## Task directions
Write out each record exactly as given, but do not include the pictures.

## Source information
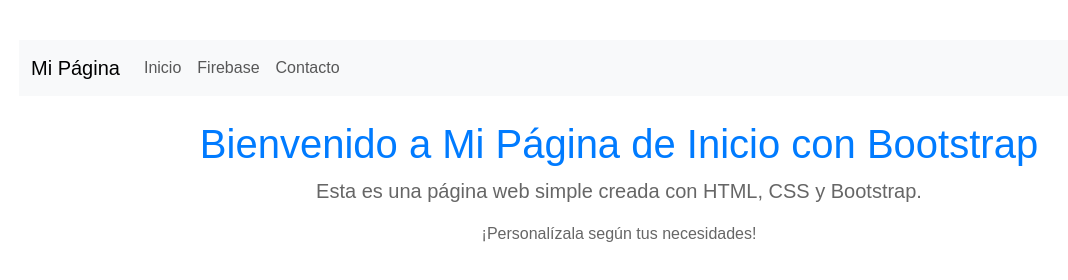
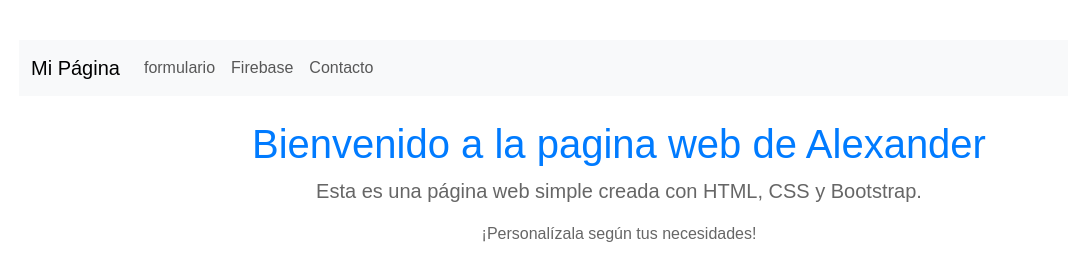
Before and after one commit to xandersdk/xandersdk.github.io, a plain HTML site: page index.html in a window 1280 px wide. Shown: the whole page, without its empty margins (21-1089 px from the left). Drawn offline with nearby package versions, Linux system fonts and the light colour scheme.

Commit message:
formulario

```diff
--- a/index.html
+++ b/index.html
@@ -35,7 +35,7 @@
             <div class="collapse navbar-collapse" id="navbarNav">
                 <ul class="navbar-nav ml-auto">
                     <li class="nav-item">
-                        <a class="nav-link" href="#">Inicio</a>
+                        <a class="nav-link" href="formulario.html">formulario</a>
                     </li>
                     <li class="nav-item">
                         <a class="nav-link" href="firebase.html">Firebase</a>
@@ -49,7 +49,7 @@
     </nav>
 
     <div class="container mt-4">
-        <h1>Bienvenido a Mi Página de Inicio con Bootstrap</h1>
+        <h1>Bienvenido a la pagina web de Alexander</h1>
 
         <p class="lead">Esta es una página web simple creada con HTML, CSS y Bootstrap.</p>
 
```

## Result
Before and after one commit to xandersdk/xandersdk.github.io, a plain HTML site: page index.html in a window 1280 px wide. Shown: the whole page, without its empty margins (21-1089 px from the left). Drawn offline with nearby package versions, Linux system fonts and the light colour scheme.

Commit message:
formulario

```diff
--- a/index.html
+++ b/index.html
@@ -35,7 +35,7 @@
             <div class="collapse navbar-collapse" id="navbarNav">
                 <ul class="navbar-nav ml-auto">
                     <li class="nav-item">
-                        <a class="nav-link" href="#">Inicio</a>
+                        <a class="nav-link" href="formulario.html">formulario</a>
                     </li>
                     <li class="nav-item">
                         <a class="nav-link" href="firebase.html">Firebase</a>
@@ -49,7 +49,7 @@
     </nav>
 
     <div class="container mt-4">
-        <h1>Bienvenido a Mi Página de Inicio con Bootstrap</h1>
+        <h1>Bienvenido a la pagina web de Alexander</h1>
 
         <p class="lead">Esta es una página web simple creada con HTML, CSS y Bootstrap.</p>
 
```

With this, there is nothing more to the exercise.